Each entry is to be given again word for word; images are dropped.
------ The data
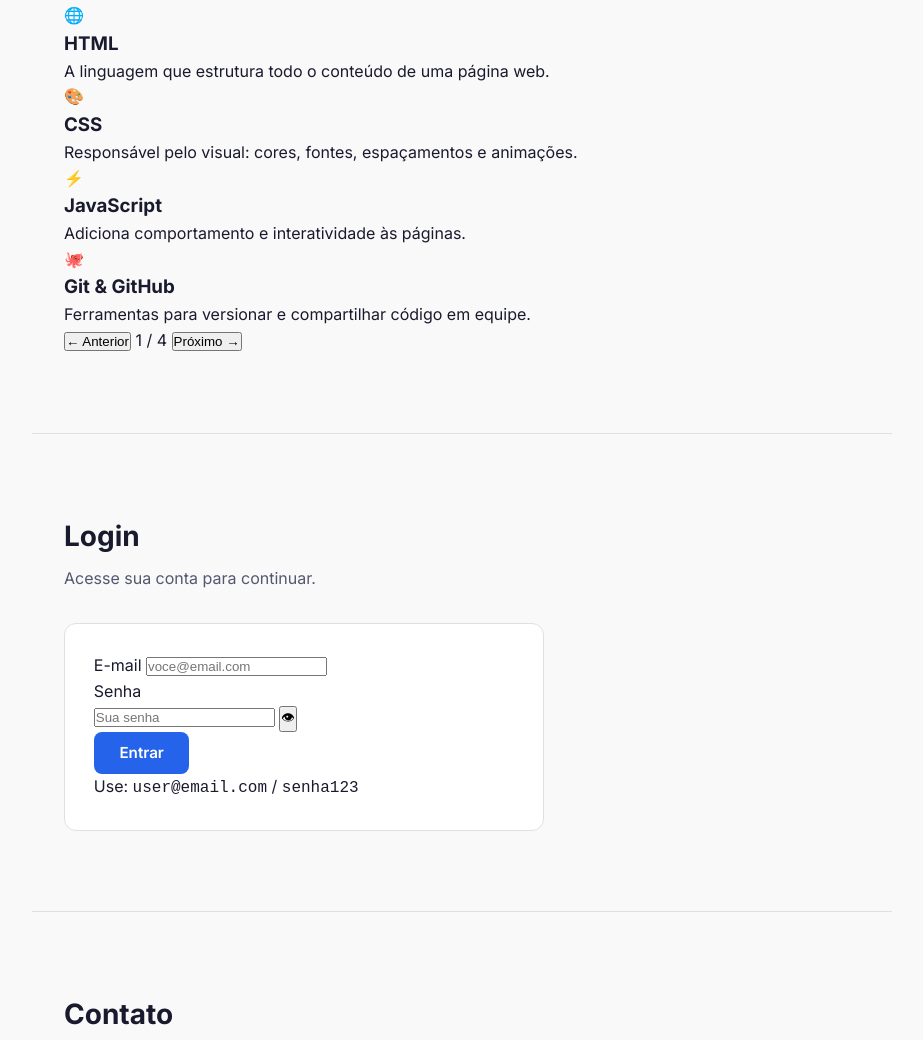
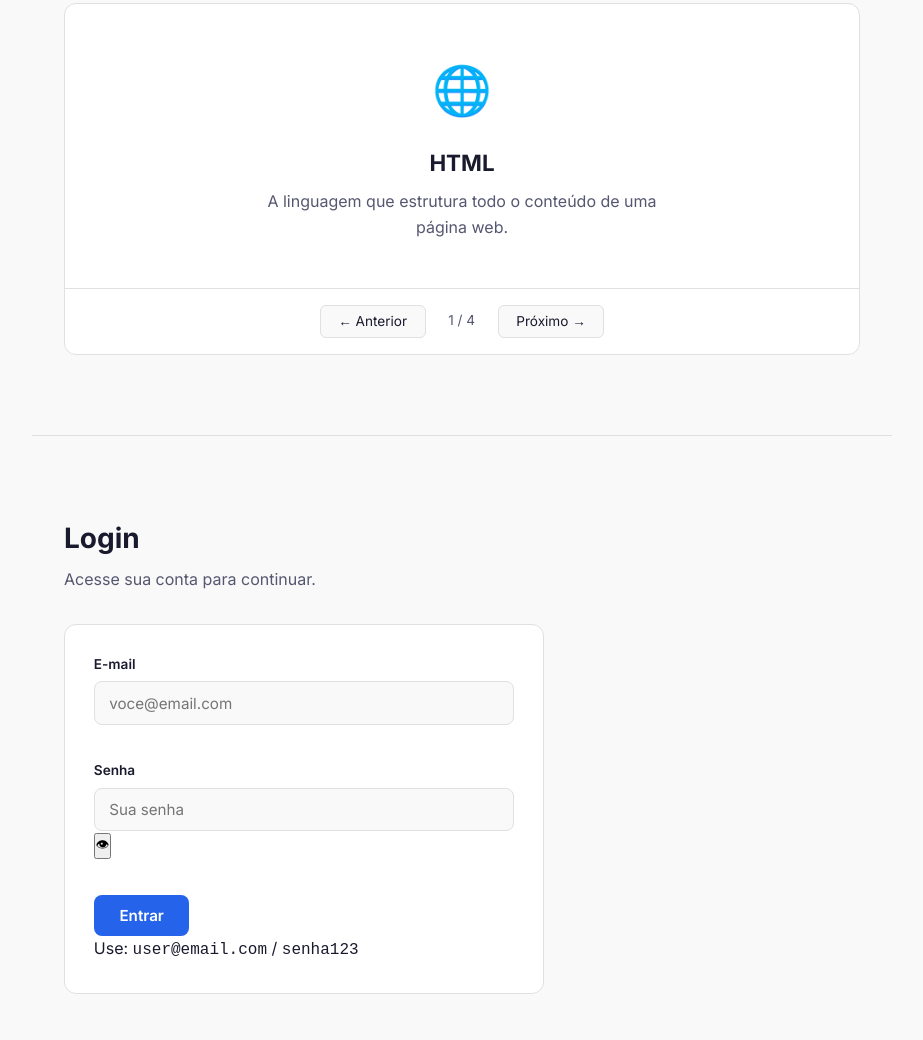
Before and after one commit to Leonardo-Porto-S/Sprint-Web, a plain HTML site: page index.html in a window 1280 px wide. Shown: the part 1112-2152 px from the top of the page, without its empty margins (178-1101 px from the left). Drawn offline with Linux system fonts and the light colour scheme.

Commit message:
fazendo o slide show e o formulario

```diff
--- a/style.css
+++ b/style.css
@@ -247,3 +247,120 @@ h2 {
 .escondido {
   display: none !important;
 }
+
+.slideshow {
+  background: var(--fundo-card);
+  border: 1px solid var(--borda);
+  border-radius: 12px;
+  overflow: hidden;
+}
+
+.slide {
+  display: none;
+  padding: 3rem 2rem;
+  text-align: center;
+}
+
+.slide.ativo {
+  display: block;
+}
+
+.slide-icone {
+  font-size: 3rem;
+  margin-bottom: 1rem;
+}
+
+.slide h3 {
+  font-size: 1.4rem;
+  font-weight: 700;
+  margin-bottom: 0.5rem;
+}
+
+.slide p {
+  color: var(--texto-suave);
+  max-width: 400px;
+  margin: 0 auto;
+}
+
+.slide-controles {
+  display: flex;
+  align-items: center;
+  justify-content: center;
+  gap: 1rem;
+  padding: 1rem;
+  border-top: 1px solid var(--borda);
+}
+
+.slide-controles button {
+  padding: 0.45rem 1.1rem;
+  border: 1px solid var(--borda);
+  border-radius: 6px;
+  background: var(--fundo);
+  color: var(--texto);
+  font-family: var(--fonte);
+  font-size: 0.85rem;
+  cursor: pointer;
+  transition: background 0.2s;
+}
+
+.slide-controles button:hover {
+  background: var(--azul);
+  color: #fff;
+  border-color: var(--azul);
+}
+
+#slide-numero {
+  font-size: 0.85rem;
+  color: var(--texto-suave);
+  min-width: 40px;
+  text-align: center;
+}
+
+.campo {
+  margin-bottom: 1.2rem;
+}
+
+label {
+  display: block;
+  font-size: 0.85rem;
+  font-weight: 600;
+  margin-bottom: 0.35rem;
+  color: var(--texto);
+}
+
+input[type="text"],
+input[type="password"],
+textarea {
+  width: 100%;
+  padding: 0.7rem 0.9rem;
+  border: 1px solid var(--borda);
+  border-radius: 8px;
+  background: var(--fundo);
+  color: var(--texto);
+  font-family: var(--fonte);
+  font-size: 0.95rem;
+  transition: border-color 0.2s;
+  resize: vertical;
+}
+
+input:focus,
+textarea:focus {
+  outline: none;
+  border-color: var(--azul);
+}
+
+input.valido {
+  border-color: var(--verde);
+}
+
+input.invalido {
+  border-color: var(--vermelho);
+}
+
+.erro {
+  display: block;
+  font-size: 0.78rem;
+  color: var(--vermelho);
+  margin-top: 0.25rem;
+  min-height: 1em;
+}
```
------------
Response area:
Before and after one commit to Leonardo-Porto-S/Sprint-Web, a plain HTML site: page index.html in a window 1280 px wide. Shown: the part 1112-2152 px from the top of the page, without its empty margins (178-1101 px from the left). Drawn offline with Linux system fonts and the light colour scheme.

Commit message:
fazendo o slide show e o formulario

```diff
--- a/style.css
+++ b/style.css
@@ -247,3 +247,120 @@ h2 {
 .escondido {
   display: none !important;
 }
+
+.slideshow {
+  background: var(--fundo-card);
+  border: 1px solid var(--borda);
+  border-radius: 12px;
+  overflow: hidden;
+}
+
+.slide {
+  display: none;
+  padding: 3rem 2rem;
+  text-align: center;
+}
+
+.slide.ativo {
+  display: block;
+}
+
+.slide-icone {
+  font-size: 3rem;
+  margin-bottom: 1rem;
+}
+
+.slide h3 {
+  font-size: 1.4rem;
+  font-weight: 700;
+  margin-bottom: 0.5rem;
+}
+
+.slide p {
+  color: var(--texto-suave);
+  max-width: 400px;
+  margin: 0 auto;
+}
+
+.slide-controles {
+  display: flex;
+  align-items: center;
+  justify-content: center;
+  gap: 1rem;
+  padding: 1rem;
+  border-top: 1px solid var(--borda);
+}
+
+.slide-controles button {
+  padding: 0.45rem 1.1rem;
+  border: 1px solid var(--borda);
+  border-radius: 6px;
+  background: var(--fundo);
+  color: var(--texto);
+  font-family: var(--fonte);
+  font-size: 0.85rem;
+  cursor: pointer;
+  transition: background 0.2s;
+}
+
+.slide-controles button:hover {
+  background: var(--azul);
+  color: #fff;
+  border-color: var(--azul);
+}
+
+#slide-numero {
+  font-size: 0.85rem;
+  color: var(--texto-suave);
+  min-width: 40px;
+  text-align: center;
+}
+
+.campo {
+  margin-bottom: 1.2rem;
+}
+
+label {
+  display: block;
+  font-size: 0.85rem;
+  font-weight: 600;
+  margin-bottom: 0.35rem;
+  color: var(--texto);
+}
+
+input[type="text"],
+input[type="password"],
+textarea {
+  width: 100%;
+  padding: 0.7rem 0.9rem;
+  border: 1px solid var(--borda);
+  border-radius: 8px;
+  background: var(--fundo);
+  color: var(--texto);
+  font-family: var(--fonte);
+  font-size: 0.95rem;
+  transition: border-color 0.2s;
+  resize: vertical;
+}
+
+input:focus,
+textarea:focus {
+  outline: none;
+  border-color: var(--azul);
+}
+
+input.valido {
+  border-color: var(--verde);
+}
+
+input.invalido {
+  border-color: var(--vermelho);
+}
+
+.erro {
+  display: block;
+  font-size: 0.78rem;
+  color: var(--vermelho);
+  margin-top: 0.25rem;
+  min-height: 1em;
+}
```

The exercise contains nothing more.